### WHAT TO WORK ON
For this exercise, write out the whole listing below exactly, omitting its images.
+===+
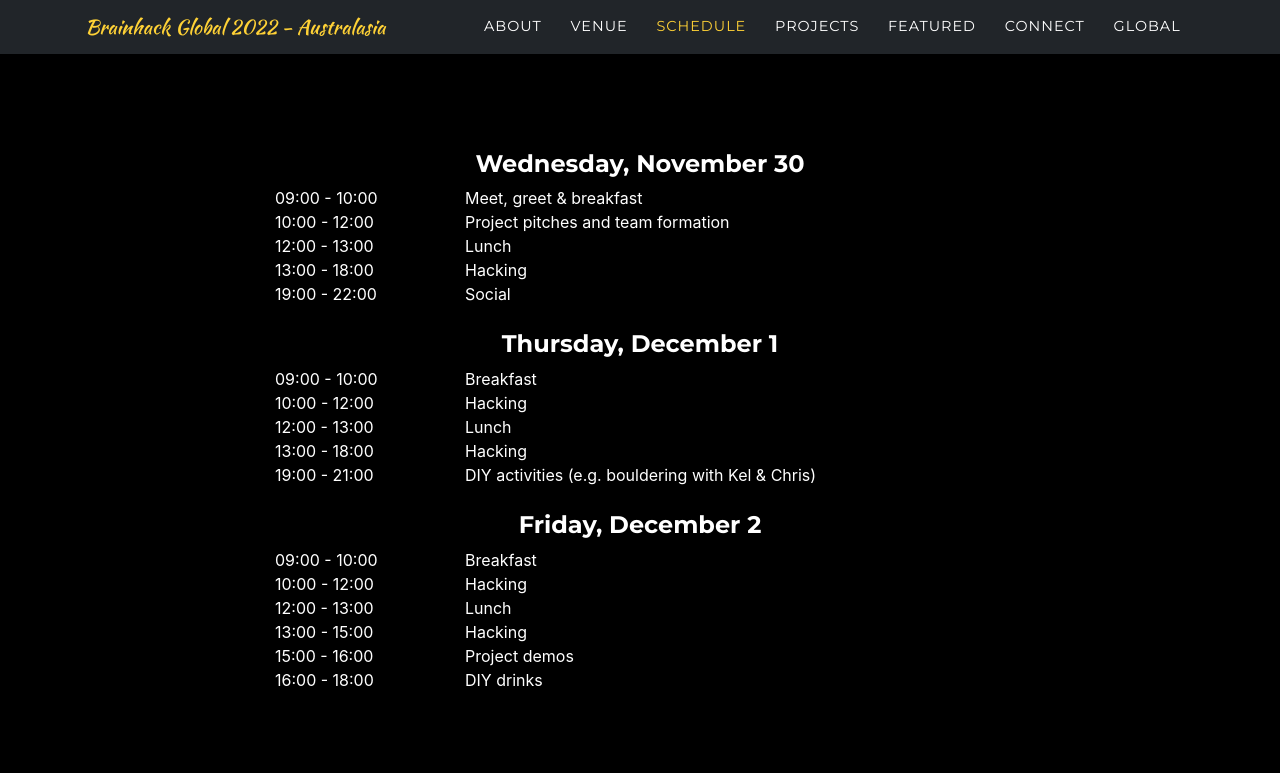
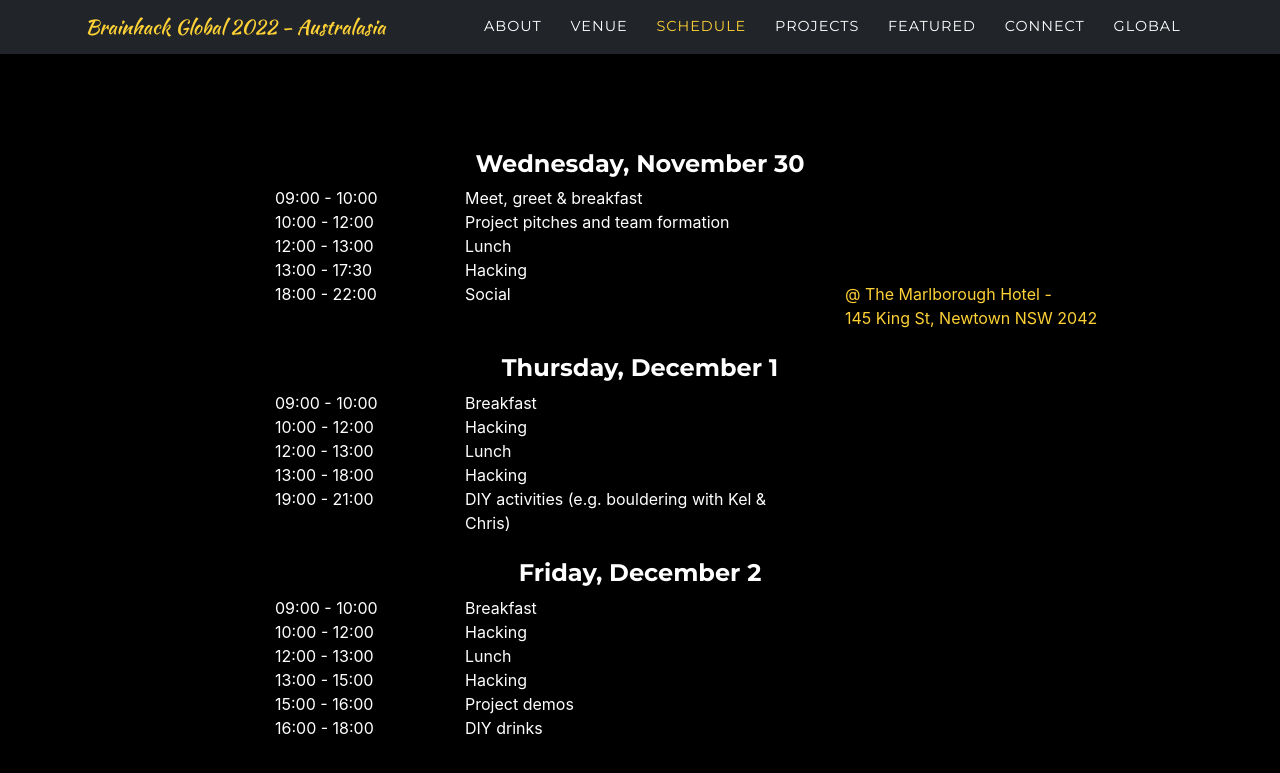
Before and after one commit to brainhack-aus/global2024, a Jekyll site: the page built from index.md, in a window 1280 px wide and 900 px high, scrolled down 4248 px. Shown: the top 773 px of the window. Built offline with Jekyll 4.4.1, drawn with Linux system fonts in a browser that asks for light colours; some web fonts are replaced.

Commit message:
added social details to schedule

```diff
--- a/_data/schedule.yml
+++ b/_data/schedule.yml
@@ -10,11 +10,12 @@
       endtime:  2022-11-30T13:00:00+11:00
       title: Lunch
     - starttime: 2022-11-30T13:00:00+11:00
-      endtime: 2022-11-30T18:00:00+11:00
+      endtime: 2022-11-30T17:30:00+11:00
       title: Hacking
-    - starttime: 2022-11-30T19:00:00+11:00
+    - starttime: 2022-11-30T18:00:00+11:00
       endtime: 2022-11-30T22:00:00+11:00
       title: Social
+      venue: <a href="https://g.page/themarlynewtown?share">@ The Marlborough Hotel -<br>145 King St, Newtown NSW 2042</a>
 
 - name: "Thursday, December 1"
   events:
--- a/_includes/schedule.html
+++ b/_includes/schedule.html
@@ -36,8 +36,11 @@
             {{ event.starttime | date: "%s" |plus: -7200 | date: "%H:%M" }} -
             {{ event.endtime | date: "%s" | plus: -7200 | date: "%H:%M" }} AWST
           </div> -->
-          <div class="col-md-8">
+          <div class="col-md-4">
             {{ event.title }}
+          </div>
+          <div class="col-md-4">
+            {{ event.venue }}
           </div>
         </div>
         {% endfor %}
```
+===+
### RESULT OF THIS TASK
Before and after one commit to brainhack-aus/global2024, a Jekyll site: the page built from index.md, in a window 1280 px wide and 900 px high, scrolled down 4248 px. Shown: the top 773 px of the window. Built offline with Jekyll 4.4.1, drawn with Linux system fonts in a browser that asks for light colours; some web fonts are replaced.

Commit message:
added social details to schedule

```diff
--- a/_data/schedule.yml
+++ b/_data/schedule.yml
@@ -10,11 +10,12 @@
       endtime:  2022-11-30T13:00:00+11:00
       title: Lunch
     - starttime: 2022-11-30T13:00:00+11:00
-      endtime: 2022-11-30T18:00:00+11:00
+      endtime: 2022-11-30T17:30:00+11:00
       title: Hacking
-    - starttime: 2022-11-30T19:00:00+11:00
+    - starttime: 2022-11-30T18:00:00+11:00
       endtime: 2022-11-30T22:00:00+11:00
       title: Social
+      venue: <a href="https://g.page/themarlynewtown?share">@ The Marlborough Hotel -<br>145 King St, Newtown NSW 2042</a>
 
 - name: "Thursday, December 1"
   events:
--- a/_includes/schedule.html
+++ b/_includes/schedule.html
@@ -36,8 +36,11 @@
             {{ event.starttime | date: "%s" |plus: -7200 | date: "%H:%M" }} -
             {{ event.endtime | date: "%s" | plus: -7200 | date: "%H:%M" }} AWST
           </div> -->
-          <div class="col-md-8">
+          <div class="col-md-4">
             {{ event.title }}
+          </div>
+          <div class="col-md-4">
+            {{ event.venue }}
           </div>
         </div>
         {% endfor %}
```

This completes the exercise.